By Siddhi Jain
Ace Pakistani actress Sarwat Gilani says that the ban on Pakistani artists in India is “a temporary phase that both the countries are going through” and emphasizes that “the people of the two countries don’t want this to happen”.
Sarwat, who also acted in Zee5 web series ‘Churails’, tells IANSlife in a telephonic interview: “It’s a temporary phase that both the countries are going through. I know that the people of the two countries don’t want this to happen. We have similar cultures, similar traditions, but because of these political setbacks, these things make our art and the love for art bounded by boundaries and borders. I feel it’s a phase and should go away hopefully, because music and art can’t be contained in a bottle or a box. It will make its way itself in due time. Inshallah!”
As part of her latest project, the cross-border actress will be seen reading veteran lyricist-poet Gulzaar’s short stories in the Zee Theatre multi-starrer show ‘Yaar Julahay’, which draws its name from a Gulzar poem. The episode will be screened at Tata sky Theatre in the coming week.
It is a series of dramatic readings of some of the Indian subcontinent’s best-known writers, including Gulzar, Saadat Hasan Manto, Ismat Chughtai, Munshi Premchand, Amrita Pritam, Qurratulain Haider, Balwant Singh, Asad Muhammad Khan, Ghulam Abbas, Rajinder Singh Bedi and Intezar Hussain. Its debut episode featured Pakistani actress Mahira Khan.

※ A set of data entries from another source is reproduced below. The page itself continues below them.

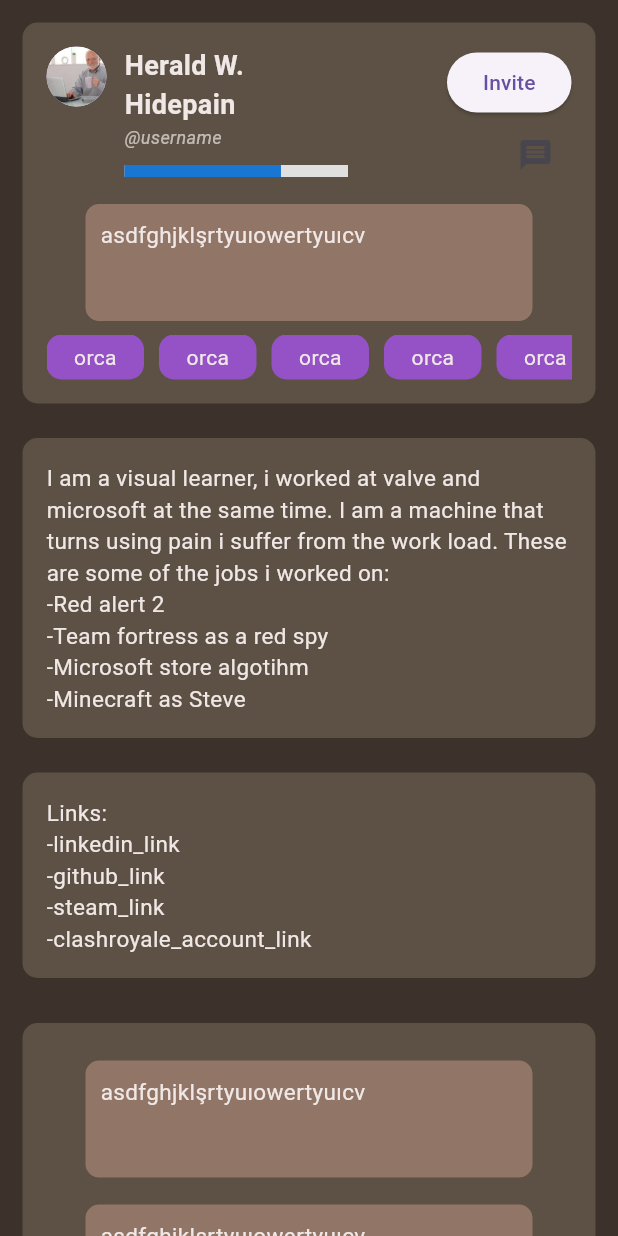
After one commit to M-ismail83/Orcanet, a Flutter app: the screen it shows after launch, after a tap on the "person 2" icon, on a phone screen of 412 x 824 dp. The commit adds this screen. Run offline on Flutter 3.47's test engine with Material 3 defaults, Android fonts, the phone set to English and light mode, and no system bars; our stand-ins replace cloud_firestore, firebase_auth, firebase_core, firebase_messaging, shared_preferences, stroke_text; accounts and stored records are empty.

Commit message:
profile (frontend) and notification (temporary)

```diff
--- a/lib/main.dart
+++ b/lib/main.dart
@@ -5,11 +5,10 @@ import 'package:orcanet/chatPage.dart';
 import 'package:orcanet/firebase_options.dart';
 import 'package:orcanet/feedAndPodsPage.dart';
 import 'package:orcanet/feedPage.dart';
-import 'package:orcanet/loginPage.dart';
 import 'package:orcanet/makePostPage.dart';
 import 'package:orcanet/message.dart';
+import 'package:orcanet/profilePage.dart';
 import 'package:orcanet/utilityClass.dart';
-import 'package:orcanet/chatPage.dart';
 
 final ValueNotifier<bool> isDarkModeNotifier = ValueNotifier<bool>(true);
 
@@ -49,7 +48,7 @@ class MyApp extends StatelessWidget {
                 ),
               ),
             ),
-            home: LoginScreen(),
+            home: MyHomePage(),
           );
         });
   }
@@ -125,6 +124,28 @@ Widget build(BuildContext context) {
             ),
           ),
           leadingWidth: 55,
+
+          actions: [
+            IconButton(
+              icon: const Icon(Icons.notifications_outlined),
+              tooltip: 'Your Notifications',
+              onPressed: () {
+                // handle the press
+              },
+            ),
+            IconButton(
+              icon: const Icon(Icons.person_2),
+              tooltip: 'Open shopping cart',
+              onPressed: () {
+                Navigator.push(
+                  context,
+                  MaterialPageRoute<void>(
+                    builder: (context) => profilePage(currentColors: currentColors),
+                  ),
+                );
+              },
+            ),
+          ],
         ),
         bottomNavigationBar: NavigationBar(
           onDestinationSelected: (int index) {
--- a/lib/makePostPage.dart
+++ b/lib/makePostPage.dart
@@ -144,7 +144,8 @@ class _makePostPageState extends State<makePostPage> {
                       decoration: BoxDecoration(
                         color: widget.currentColors['container'],
                         borderRadius: BorderRadius.circular(10),
-                        border: Border.all(color: widget.currentColors['container']!, width: 1.0),),
+                        border: Border.all(color: widget.currentColors['container']!, width: 1.0),
+                      ),
                     child: Column(
                       children: [
                         TextField(
@@ -189,4 +190,5 @@ class _makePostPageState extends State<makePostPage> {
         ],
       )
     );
-  }}
+  }
+}
--- /dev/null
+++ b/lib/notificationPage.dart
@@ -0,0 +1,14 @@
+import 'package:flutter/material.dart';
+
+class notificationPage extends StatefulWidget{
+  @override
+  State<StatefulWidget> createState() => _notificationsPageState();
+
+}
+
+class _notificationsPageState extends State<notificationPage>{
+  @override
+  Widget build(BuildContext context) {
+    return Text("NOTIFICATIONS");
+  }
+}
--- /dev/null
+++ b/lib/profilePage.dart
@@ -0,0 +1,289 @@
+import 'package:flutter/material.dart';
+import 'package:orcanet/utilityClass.dart';
+
+class profilePage extends StatefulWidget {
+  const profilePage({super.key, required this.currentColors}); //constructor
+  final Map<String, Color> currentColors; //field for constructor
+
+  @override
+  State<StatefulWidget> createState() => _profilePageState();
+}
+
+class _profilePageState extends State<profilePage> {
+
+  Container tagContainer(String tagName) {
+    return Container(
+      alignment: Alignment.center,
+      height: 30,
+      width: 65,
+      decoration: BoxDecoration(
+          color: widget.currentColors['acc1'],
+          border: Border.all(color: widget.currentColors['acc1']!),
+          borderRadius: BorderRadius.circular(10)),
+      child: Text(
+        tagName,
+        style: TextStyle(color: widget.currentColors['text']),
+      ),
+    );
+  }
+
+  @override
+  Widget build(BuildContext context) {
+    return Scaffold(
+      backgroundColor: widget.currentColors['bg'],
+      body: SafeArea(child:
+       ListView(
+        //padding: EdgeInsets.symmetric(horizontal: 20, vertical: 10),
+          children: [
+            Container( //uppermost container structure:
+              //
+              decoration: BoxDecoration(
+                color: widget.currentColors['container'],
+                borderRadius: BorderRadius.circular(10),
+                border: Border.all(
+                    color: widget.currentColors['container']!, width: 1.0),
+              ),
+              padding: EdgeInsets.all(15.0),
+              margin: EdgeInsets.all(15.0),
+              width: double.infinity,
+
+              // *** FIX 1: Removed the Expanded widget here ***
+              child: Column(
+                children: [
+                  Row( // Use a Row to align the CircleAvatar and the text/progress bar
+                crossAxisAlignment: CrossAxisAlignment.start,
+                children: [
+                  // 1. Profile Picture
+                  CircleAvatar(
+                    backgroundImage: Image.asset(
+                      "lib/images/placeholder.jpg",
+                      fit: BoxFit.fill,
+                    ).image,
+                  ),
+                  const SizedBox(width: 12),
+
+                  // 2. User Info (Username, Name, Progress Bar)
+                  // We wrap this entire section in an Expanded so it takes the remaining space
+                  Expanded(
+                    child: Column(
+                      crossAxisAlignment: CrossAxisAlignment.start,
+                      children: [
+                        // Stack the two Text widgets
+                        Text(
+                          "Herald W. Hidepain",
+                          style: TextStyle(
+                            fontWeight: FontWeight.bold,
+                            // *** FIX 2: Adjusted or removed unnecessary height property ***
+                            fontSize: 18,
+                            color: widget.currentColors['text'],
+                          ),
+                        ),
+                        Text(
+                          "@username",
+                          style: TextStyle(
+                            fontStyle: FontStyle.italic,
+                            fontSize: 12,
+                            color: widget.currentColors['text']!.withOpacity(0.7),
+                          ),
+                        ),
+
+                        // Vertical space before the progress bar
+                        const SizedBox(height: 10),
+
+                        // Krill/Points Progress Bar
+                        LinearProgressIndicator(
+                          value: 0.7,
+                          minHeight: 8.0,
+                          backgroundColor: Colors.grey.shade300,
+                          color: Colors.blue.shade700,
+                        ),
+                      ],
+                    ),
+                  ),
+                  Expanded(
+                      child:
+                    Column(
+                      crossAxisAlignment: CrossAxisAlignment.end,
+                      mainAxisAlignment: MainAxisAlignment.start,
+                      children: [
+                        ElevatedButton(
+                            onPressed: (){},
+                            child: Text("Invite")
+                        ),
+                        IconButton(
+                            onPressed: (){},
+                            icon: const Icon(Icons.message)
+                        )
+                      ],
+                  )
+                  )
+                ],
+              ),
+                  Container(
+                    decoration: BoxDecoration(
+                      color: widget.currentColors["bar"],
+                      borderRadius: BorderRadius.circular(10),
+                      border: Border.all(
+                          color: widget.currentColors['container']!, width: 1.0),
+                    ),
+                    padding: EdgeInsets.all(10.0),
+                    margin: EdgeInsets.all(8.0),
+                    width: 300.0,
+                    height: 80.0,
+                    child: Text("asdfghjklşrtyuıowertyuıcv",
+                      style: TextStyle(
+                        fontSize: 15,
+                        color: widget.currentColors['text'],
+                      ),
+                    ),
+                  ),
+                  SingleChildScrollView(
+                    scrollDirection: Axis.horizontal,
+                    child: Row(
+                      mainAxisAlignment: MainAxisAlignment.start,
+                      crossAxisAlignment: CrossAxisAlignment.start,
+                      spacing: 10.0,
+                      children: [
+                        tagContainer("orca"),
+                        tagContainer("orca"),
+                        tagContainer("orca"),
+                        tagContainer("orca"),
+                        tagContainer("orca"),
+                      ],
+                    ),
+                  )
+              ]
+              ),
+            ),
+            Container(
+              decoration: BoxDecoration(
+                color: widget.currentColors['container'],
+                borderRadius: BorderRadius.circular(10),
+                border: Border.all(
+                    color: widget.currentColors['container']!, width: 1.0),
+              ),
+              padding: EdgeInsets.all(15.0),
+              margin: EdgeInsets.fromLTRB(15.0, 8.0, 15.0, 8.0),
+              width: double.infinity,
+
+              child:
+              SingleChildScrollView(
+                scrollDirection: Axis.vertical,
+                child:
+                Text(
+                    """I am a visual learner, i worked at valve and microsoft at the same time. I am a machine that turns using pain i suffer from the work load. These are some of the jobs i worked on:
+-Red alert 2
+-Team fortress as a red spy
+-Microsoft store algotihm
+-Minecraft as Steve""",
+                  style: TextStyle(
+                  fontSize: 15,
+                  color: widget.currentColors['text'],
+                ),
+                ),
+
+              ),
+            ),
+
+            Container(
+              decoration: BoxDecoration(
+                color: widget.currentColors['container'],
+                borderRadius: BorderRadius.circular(10),
+                border: Border.all(
+                    color: widget.currentColors['container']!, width: 1.0),
+              ),
+              padding: EdgeInsets.all(15.0),
+              margin: EdgeInsets.all(15.0),
+              width: double.infinity,
+
+              child: Text(
+                  """Links:
+-linkedin_link
+-github_link
+-steam_link
+-clashroyale_account_link""",
+                  style: TextStyle(
+                    fontSize: 15,
+                    color: widget.currentColors['text'],
+                  ),
+                )
+            ),
+
+            Container(
+              decoration: BoxDecoration(
+                color: widget.currentColors['container'],
+                borderRadius: BorderRadius.circular(10),
+                border: Border.all(
+                    color: widget.currentColors['container']!, width: 1.0),
+              ),
+              padding: EdgeInsets.all(15.0),
+              margin: EdgeInsets.all(15.0),
+              width: double.infinity,
+
+              child: Column(
+                children: [
+                  Container(
+                    decoration: BoxDecoration(
+                      color: widget.currentColors["bar"],
+                      borderRadius: BorderRadius.circular(10),
+                      border: Border.all(
+                          color: widget.currentColors['container']!, width: 1.0),
+                    ),
+                    padding: EdgeInsets.all(10.0),
+                    margin: EdgeInsets.all(8.0),
+                    width: 300.0,
+                    height: 80.0,
+                    child: Text("asdfghjklşrtyuıowertyuıcv",
+                      style: TextStyle(
+                        fontSize: 15,
+                        color: widget.currentColors['text'],
+                      ),
+                    ),
+                  ),
+
+                  Container(
+                    decoration: BoxDecoration(
+                      color: widget.currentColors["bar"],
+                      borderRadius: BorderRadius.circular(10),
+                      border: Border.all(
+                          color: widget.currentColors['container']!, width: 1.0),
+                    ),
+                    padding: EdgeInsets.all(10.0),
+                    margin: EdgeInsets.all(8.0),
+                    width: 300.0,
+                    height: 80.0,
+                    child: Text("asdfghjklşrtyuıowertyuıcv",
+                      style: TextStyle(
+                        fontSize: 15,
+                        color: widget.currentColors['text'],
+                      ),
+                    ),
+                  ),
+
+                  Container(
+                    decoration: BoxDecoration(
+                      color: widget.currentColors["bar"],
+                      borderRadius: BorderRadius.circular(10),
+                      border: Border.all(
+                          color: widget.currentColors['container']!, width: 1.0),
+                    ),
+                    padding: EdgeInsets.all(10.0),
+                    margin: EdgeInsets.all(8.0),
+                    width: 300.0,
+                    height: 80.0,
+                    child: Text("asdfghjklşrtyuıowertyuıcv",
+                      style: TextStyle(
+                        fontSize: 15,
+                        color: widget.currentColors['text'],
+                      ),
+                    ),
+                  ),
+                ],
+              ),
+            )
+          ],
+        ),
+      )
+    );
+  }
+}
--- a/pubspec.yaml
+++ b/pubspec.yaml
@@ -41,6 +41,7 @@ dependencies:
   cloud_firestore: ^6.1.0
   firebase_auth: ^6.1.2
   shared_preferences: ^2.5.3
+
 
 dev_dependencies:
   flutter_test:
```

The first short story, ‘Sunset Boulevard’ is about Charulata, a once popular actress who is eagerly waiting to meet the writer of her biography, but to her surprise she discovers that the person is not the one whom she had expected. The second story, ‘Das Paisay’ is about Chuckoo, a kid who left his home and set out for nowhere on a train after fighting with his grandmother over ‘dus paisey’ (ten paisas) and realizes the value of dus ‘paisey’ in life.
Asked if she is an admirer of the poet-writer’s work, Sarwat shared: “Yes, I am. When we were little, I remember we weren’t allowed to watch movies so we would hear Gulzaar Sahab, Manto and Tagore. Gulzaar Sahab’s work really resonated with me because his work was literary fiction and popular fiction. Every story that he did evoked a couple of emotions and a couple of ideas. They were very real and they were about the ordinary man. That really clicked with the audience, the stories were about what we faced in our daily lives. They were very sensitive naturally. I also am very fond of his poetry. It was a really delightful surprise that I was offered to read a Gulzaar Sahab poetry. His stories in themselves are so beautiful that the artist doesn’t have to “so hard”.”
“The two stories were very contrasting. It was a very exciting opportunity.”
Asked about the recent demise of Indian actor Dilip Kumar, Sarwat shares: “It was a really sad news to wake up to. I think not just in India but globally, people recognised him as an institution, as an icon. He’s left us with a legacy of cinema that is an institution for all of us. It’s sad that one must leave this world eventually, but the kind of work he did, the kind of creativity he showed and the nuances he invented, for actors, it’s an institution. We all learnt so much from him. The finest of actors in Bollywood are now a reflection of his acting. He’s left so much to us, we’re so grateful to him.”
(Siddhi Jain can be contacted at [email protected])